“Things like this can only be done if you use the cloud,” Kjeldsen added. “Which is essentially just a huge data center. Microsoft now has 146 around the globe and is building two new ones a year, each the size of 20 to 25 football fields. It costs us $15 billion a year to build and maintain them.”
Other speakers included Soenke Schierer, product owner at HHLab, part of NOZ Digital, which owns 37 local newspaper brands in north Germany, who talked more generally about how his lab works.
“We have a clear mission from our company – do not work on or think about existing products or existing markets. Do not think about money. Our team is 50 percent journalists, so one of our main ways to develop the product is interviews – to give us insights into problems, needs, potential new users – to find out what’s not working.”
Germany’s Der Spiegel launching lab
Echoing the success seen at other publishers, Swantje Fischenbeck, innovation manager at Der Spiegel, said the German magazine would be opening its own innovation lab this year.

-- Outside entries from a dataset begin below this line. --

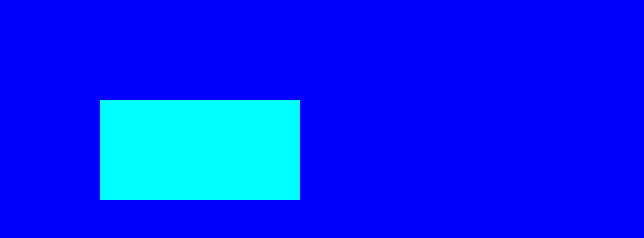
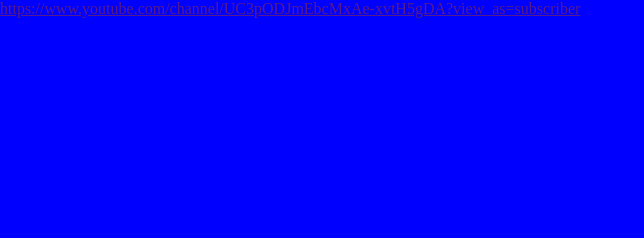
Before and after one commit to rolub/G0lub, a plain HTML site: page index.html in a window 1280 px wide. Shown: the whole page, without its empty margins (0-644 px from the left). Drawn offline with Linux system fonts and the light colour scheme.

Commit message:
Add files via upload

```diff
--- a/index.html
+++ b/index.html
@@ -6,6 +6,6 @@
         <link rel="stylesheet" href="style.css">
     </head>
     <body>
-        <div id="norm"></div>
+        <a href="">https://www.youtube.com/channel/UC3pODJmEbcMxAe-xvtH5gDA?view_as=subscriber</a>
     </body>
 </html>
```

“We started ‘rebranding innovation’ in 2018, where we were doing ‘guerilla marketing,’ literally painting innovation projects green so people could see them.”
The closing speaker, Andrew Perkis, professor at the Norwegian University of Science and Technology (NTNU), asked participants to all think more about how much energy all of this activity uses.
He highlighted some of the latest data on the carbon footprint of digital media – with just one Google search estimated to be equivalent to boiling a kettle or driving your car 52 feet. “Do media owners ever ask us if we’d like to stream videos when using their website?”
As the world starts to make the changes needed to prevent the disastrous climate change anticipated by the Intergovernmental Panel on Climate Change if we do nothing, what will next-generation, “green” media look like?
The Media Lab Day on 27 and 28 February 2020 in Copenhagen was the fifth live event connected to our ongoing Media Innovation Mapping project. Read about the 50+ Media Labs we have covered so far and contact us to share your story.
By Kirsty Styles